What I remember most about America on that trip was the gorgeous tapestry of autumn in the West Virginia hills, the hamburgers in Texas, and the poverty in Oklahoma, which was beyond anything I could have imagined. We landed finally on Coronado, an island off San Diego, and stayed in the home of a friend whose husband was in the Navy and out on duty somewhere dangerously close to Vietnam. The place was in stark contrast to what I thought California would offer. Everyone seemed to ride bikes, play tennis, and have blond hair. It was as if nothing of the sixties push to color American culture had happened there. We did boring "survival" jobs during the day and watched the sunset over the Pacific every night, until each one of us figured out, singly, which route we should take next.

One by one we left one another. It was sad. As each person parted, I knew that I may have been watching a series of dreams deferred. I had watched my friends speak their dreams each night. They started out with bluster, and, as the days rolled on, rather than constructing the dreams into plans and realities, they began to leave their sentences unfinished, taking drags on a cigarette where words used to follow, sipping water or wine where a fist used to be pounded, or sighing where a guffaw used to come. The conversation was melting.

One night, in a van that we had driven to a beach in Baja California, just south of the Mexican border, I could feel the palpable pull of the known. It weighed on all my friends. I could feel the weight of it in my own heart. It was an ache. It was time, for them, one by one, to get back to the boyfriend, father, or mother who had caused them to have questions in the first place. They would return with the questions unanswered. This was very different from my project, which was to take, at its word, and with both eyes open, and at the same time one eye piercing suspiciously, the movement's promise to give more voice to more people. I left the van and sat on the beach, with its wild waves and bonfires. The roar of each was wilder than anything I had experienced on the East Coast. I began to fear that my own dreams would meet the air undone. I decided not to speak them to my friends, although that had been the purpose of my trip. The trip with eighty dollars and an overnight bag had been meant to speak my dreams out loud until I had a plan. But dreams don't have to be spoken, they only have to be seen.

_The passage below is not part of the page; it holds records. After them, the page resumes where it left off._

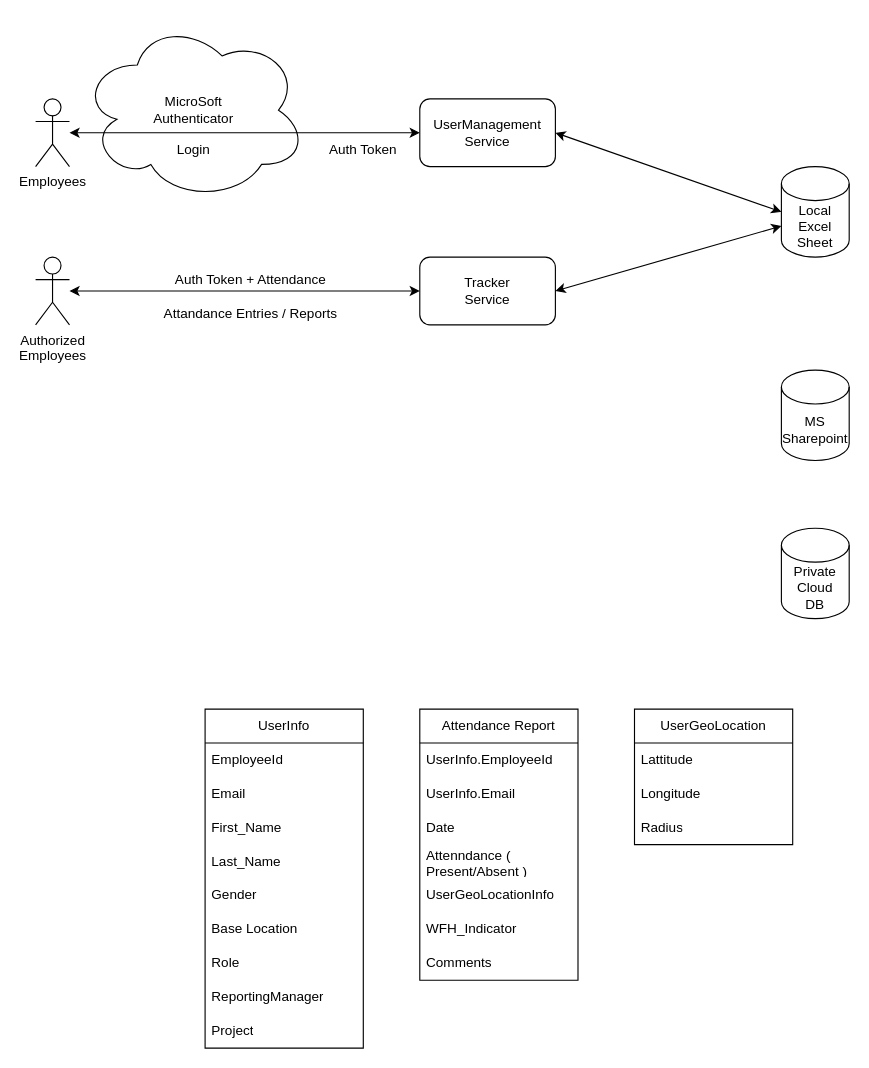
SivaRayal/AttendanceTracker keeps this draw.io diagram as src/main/resources/SystemDesign.drawio. Above is the earlier version. Source tidied: cells renumbered, new cells numbered last; positions are measured from the earlier drawing's top-left corner, leaving out a move shared by most shapes. Both pictures are drawn from the tidied source at 113%, with x=0, y=0 at pixel (35, 19).
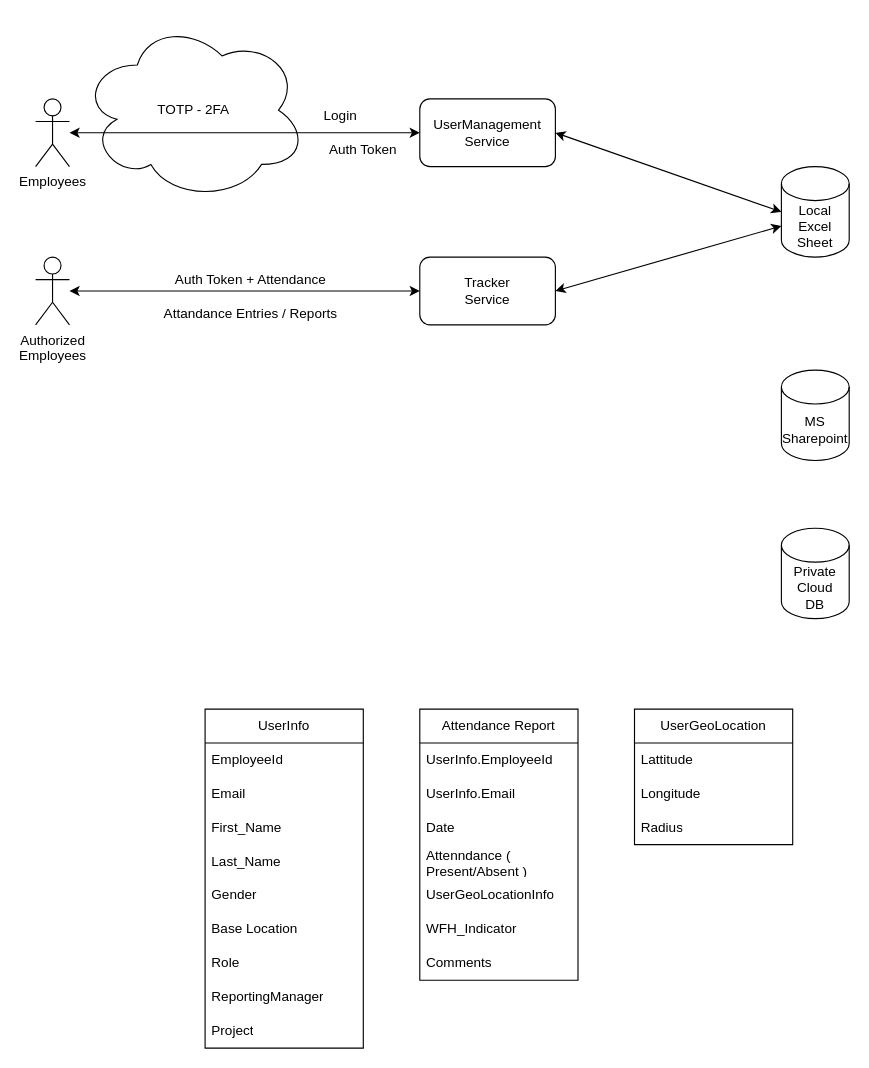
The same diagram, later.

Commit message (it also covers changes not shown here):
Design and HTML added

Diff of the diagram source:
```diff
@@
-    <mxCell id="2" value="MicroSoft&lt;div&gt;Authenticator&lt;/div&gt;" style="shape=cloud;whiteSpace=wrap;html=1;" parent="1" vertex="1">
+    <mxCell id="2" value="TOTP - 2FA" style="shape=cloud;whiteSpace=wrap;html=1;" parent="1" vertex="1">
       <mxGeometry x="40" width="200" height="160" as="geometry" />
     </mxCell>
@@
     <mxCell id="32" value="Login" style="text;html=1;strokeColor=none;fillColor=none;align=center;verticalAlign=middle;whiteSpace=wrap;rounded=0;" parent="1" vertex="1">
-      <mxGeometry x="110" y="100" width="60" height="30" as="geometry" />
+      <mxGeometry x="240" y="70" width="60" height="30" as="geometry" />
     </mxCell>
```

Soon after we got back to Coronado, I said good-bye, and went north. 1973

GEARY STREET

SAN FRANCISCO, CALIFORNIA

I arrived, in June 1973, at a five-story building that sat above several storefronts on Geary Street in downtown San Francisco. Among the storefronts were a glitzy deli with mounds of chopped liver in the window, called David's Delicatessen, an art gallery, a soup place called Salmagundi's, and a bar just to the right of that called The Curtain Call. I couldn't afford to buy anything in any of those places. Even for a cup of coffee or an apple, I had to go up the block, where it was fifteen cents cheaper. There were two theaters across the street. One was the theater operated by my school, the American Conservatory Theatre. The other brought the big road shows from New York. Our theater did all the "authentic" stuff, the "real" theater, with "real" acting, "real" intellect, "real" art, and it evoked and used "real" feelings. The other stuff was thought to be mere "spectacle."

You could hear the cable cars and the brassy whistle of the hotel doorman across the street, sharply signaling for cabs as the guests stood waiting in their polished shoes, manicured nails, and perfectly clipped hair. We were a motley bunch, to say the least, in the midst of that downtown finery. But we were just blocks from the Tenderloin, with its myriad tragic stories—drug addicts, prostitutes, pimps, the downs of the down-and-outers—on every corner. Not so destroyed as they would be in the eighties, with the invasion of crack cocaine, but nonetheless in a variety of states of despair, loss beyond repair, and physical and psychological danger. There was the dramatic reminder of hope in the form of the glorious choir that belted out from the Glide Memorial Church. Glide welcomed the richest and the poorest, the luckiest and the most challenged. Some of us went there on Sundays to get a burst of inspiration and to hear good speaking—who knew, you might find Maya Angelou in the pulpit. We could also hear great singing.